Front-end code edit data:
....................

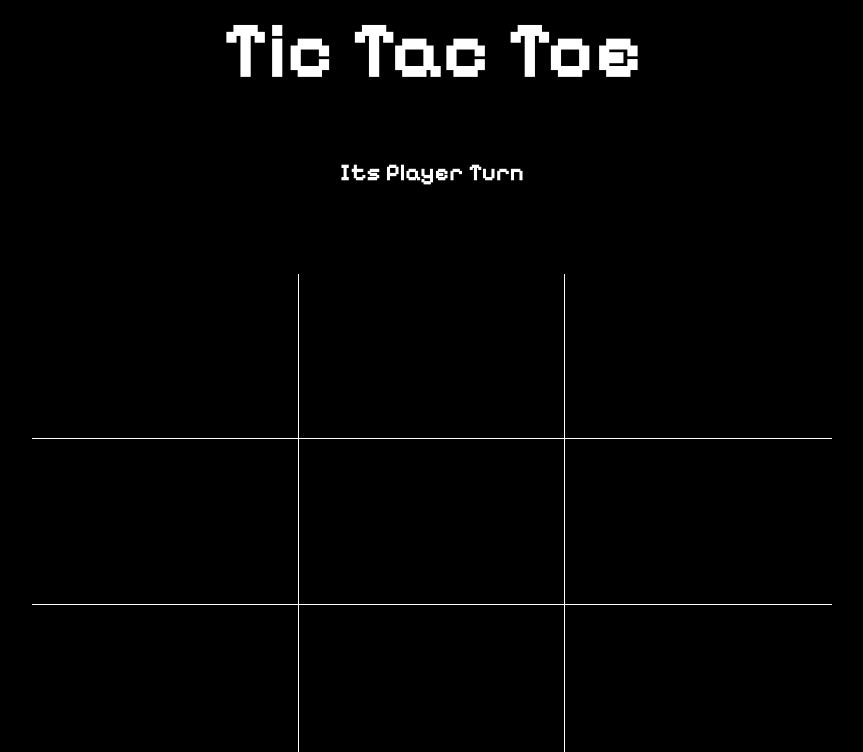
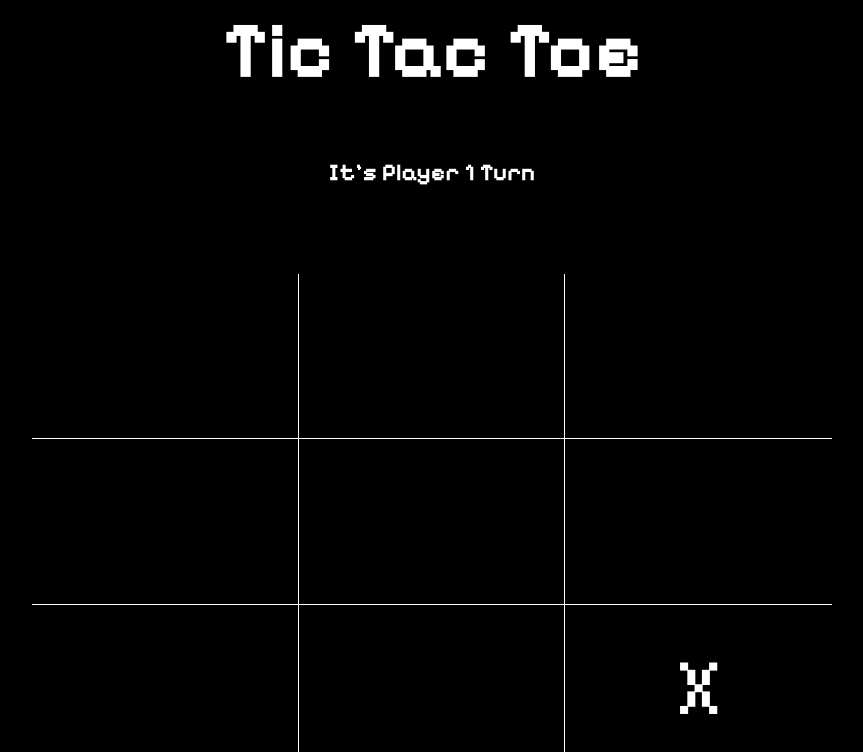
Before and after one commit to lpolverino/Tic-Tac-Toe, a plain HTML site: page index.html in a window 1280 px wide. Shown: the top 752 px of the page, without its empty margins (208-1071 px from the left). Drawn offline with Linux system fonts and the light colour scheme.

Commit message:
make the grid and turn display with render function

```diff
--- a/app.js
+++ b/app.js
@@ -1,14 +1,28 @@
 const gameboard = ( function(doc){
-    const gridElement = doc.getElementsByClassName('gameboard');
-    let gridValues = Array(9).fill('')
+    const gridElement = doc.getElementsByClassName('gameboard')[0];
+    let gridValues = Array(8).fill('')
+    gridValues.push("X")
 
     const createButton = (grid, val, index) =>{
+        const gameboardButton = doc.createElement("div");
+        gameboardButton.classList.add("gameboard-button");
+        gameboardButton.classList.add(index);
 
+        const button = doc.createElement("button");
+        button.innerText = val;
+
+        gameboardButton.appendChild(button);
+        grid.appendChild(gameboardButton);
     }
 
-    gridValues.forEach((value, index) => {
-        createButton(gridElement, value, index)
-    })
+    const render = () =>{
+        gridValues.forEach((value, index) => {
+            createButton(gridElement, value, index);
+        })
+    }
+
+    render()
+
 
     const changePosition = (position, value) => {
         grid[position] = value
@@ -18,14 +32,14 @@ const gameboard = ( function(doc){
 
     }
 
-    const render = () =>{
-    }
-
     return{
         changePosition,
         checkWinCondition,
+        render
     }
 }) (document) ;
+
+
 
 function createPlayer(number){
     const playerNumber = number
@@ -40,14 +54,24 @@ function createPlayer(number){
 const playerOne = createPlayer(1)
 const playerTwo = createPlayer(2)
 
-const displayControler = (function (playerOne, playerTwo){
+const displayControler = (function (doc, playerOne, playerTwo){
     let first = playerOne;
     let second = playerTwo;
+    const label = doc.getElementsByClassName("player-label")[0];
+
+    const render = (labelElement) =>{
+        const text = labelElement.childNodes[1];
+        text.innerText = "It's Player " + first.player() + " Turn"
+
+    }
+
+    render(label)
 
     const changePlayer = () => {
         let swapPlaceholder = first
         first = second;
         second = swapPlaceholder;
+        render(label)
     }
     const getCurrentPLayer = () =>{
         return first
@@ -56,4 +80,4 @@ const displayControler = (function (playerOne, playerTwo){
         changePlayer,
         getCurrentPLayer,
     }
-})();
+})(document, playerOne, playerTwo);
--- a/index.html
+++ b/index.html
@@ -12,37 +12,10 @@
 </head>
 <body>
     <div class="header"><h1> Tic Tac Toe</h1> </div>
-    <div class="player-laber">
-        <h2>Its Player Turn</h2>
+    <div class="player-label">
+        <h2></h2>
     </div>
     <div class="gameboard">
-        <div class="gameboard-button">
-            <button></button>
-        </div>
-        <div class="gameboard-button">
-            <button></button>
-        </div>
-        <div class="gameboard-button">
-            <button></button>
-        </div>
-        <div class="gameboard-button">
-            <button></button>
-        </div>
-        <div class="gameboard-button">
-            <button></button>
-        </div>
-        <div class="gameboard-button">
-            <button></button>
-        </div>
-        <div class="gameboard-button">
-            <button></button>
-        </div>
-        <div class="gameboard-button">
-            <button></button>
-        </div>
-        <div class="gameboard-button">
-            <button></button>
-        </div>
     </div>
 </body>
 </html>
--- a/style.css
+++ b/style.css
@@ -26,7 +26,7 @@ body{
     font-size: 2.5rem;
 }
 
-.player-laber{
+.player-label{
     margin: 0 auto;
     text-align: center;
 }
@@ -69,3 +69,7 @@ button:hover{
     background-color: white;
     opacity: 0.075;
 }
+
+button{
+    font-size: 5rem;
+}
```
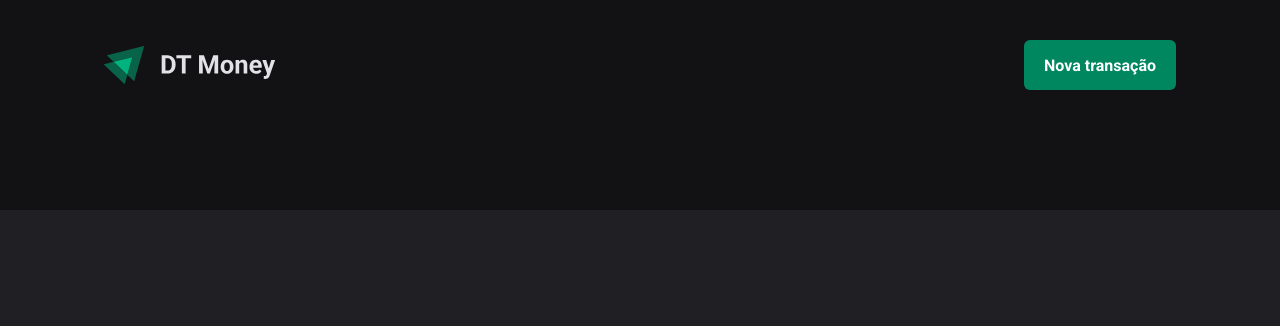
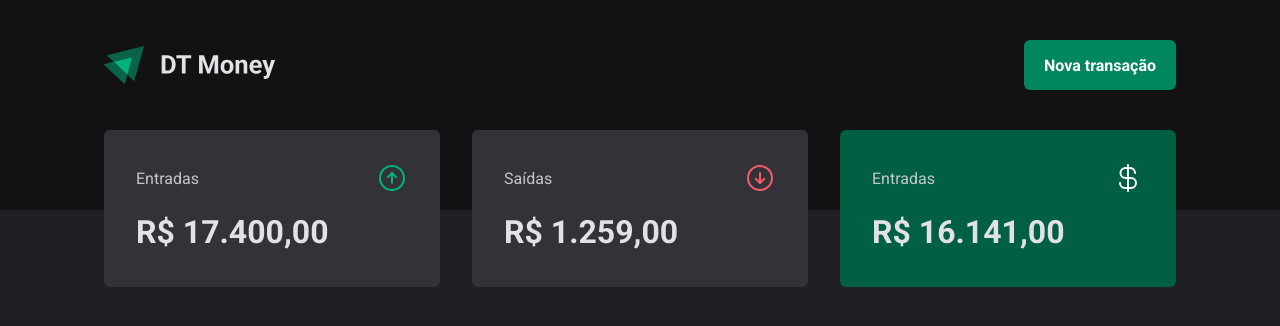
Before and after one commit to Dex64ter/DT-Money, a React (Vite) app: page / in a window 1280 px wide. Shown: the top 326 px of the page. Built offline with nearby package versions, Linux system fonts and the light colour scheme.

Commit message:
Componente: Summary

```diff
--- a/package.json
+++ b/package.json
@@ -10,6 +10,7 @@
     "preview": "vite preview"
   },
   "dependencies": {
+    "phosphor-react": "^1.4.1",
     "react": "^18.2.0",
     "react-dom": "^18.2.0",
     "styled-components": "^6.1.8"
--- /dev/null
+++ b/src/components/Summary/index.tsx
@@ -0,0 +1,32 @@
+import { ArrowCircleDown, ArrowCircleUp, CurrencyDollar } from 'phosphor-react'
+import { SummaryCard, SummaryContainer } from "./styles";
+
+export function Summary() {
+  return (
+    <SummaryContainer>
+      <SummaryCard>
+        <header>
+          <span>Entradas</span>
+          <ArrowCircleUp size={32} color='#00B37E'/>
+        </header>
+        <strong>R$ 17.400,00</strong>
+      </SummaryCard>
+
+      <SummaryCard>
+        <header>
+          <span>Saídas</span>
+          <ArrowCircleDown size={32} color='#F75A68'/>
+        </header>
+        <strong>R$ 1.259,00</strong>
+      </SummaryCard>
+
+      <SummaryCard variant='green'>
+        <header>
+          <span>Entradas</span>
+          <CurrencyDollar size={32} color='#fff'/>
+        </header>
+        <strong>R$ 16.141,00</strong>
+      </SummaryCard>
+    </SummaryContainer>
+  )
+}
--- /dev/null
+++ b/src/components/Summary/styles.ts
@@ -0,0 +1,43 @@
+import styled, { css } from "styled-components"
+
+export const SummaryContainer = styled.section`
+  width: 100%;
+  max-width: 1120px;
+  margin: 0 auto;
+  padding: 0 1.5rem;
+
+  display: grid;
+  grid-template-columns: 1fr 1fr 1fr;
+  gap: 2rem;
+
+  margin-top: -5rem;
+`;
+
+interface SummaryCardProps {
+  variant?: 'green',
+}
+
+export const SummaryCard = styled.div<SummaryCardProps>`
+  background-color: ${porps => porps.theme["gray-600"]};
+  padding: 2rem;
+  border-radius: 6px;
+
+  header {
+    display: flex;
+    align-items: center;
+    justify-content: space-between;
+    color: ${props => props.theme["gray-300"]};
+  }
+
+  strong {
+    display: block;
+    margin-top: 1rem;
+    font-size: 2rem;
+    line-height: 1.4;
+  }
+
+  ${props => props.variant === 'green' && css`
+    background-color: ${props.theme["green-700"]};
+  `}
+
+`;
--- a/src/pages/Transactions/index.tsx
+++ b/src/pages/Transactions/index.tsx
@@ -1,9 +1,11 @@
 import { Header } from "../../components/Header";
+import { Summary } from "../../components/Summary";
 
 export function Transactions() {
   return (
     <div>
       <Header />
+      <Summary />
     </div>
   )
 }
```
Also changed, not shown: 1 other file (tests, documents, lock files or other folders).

....................

WHAT YOU NEED TO DO: Out of the records above, pull each line containing the word "variant".

COMPLETED TASK:
+      <SummaryCard variant='green'>
+  variant?: 'green',
+  ${props => props.variant === 'green' && css`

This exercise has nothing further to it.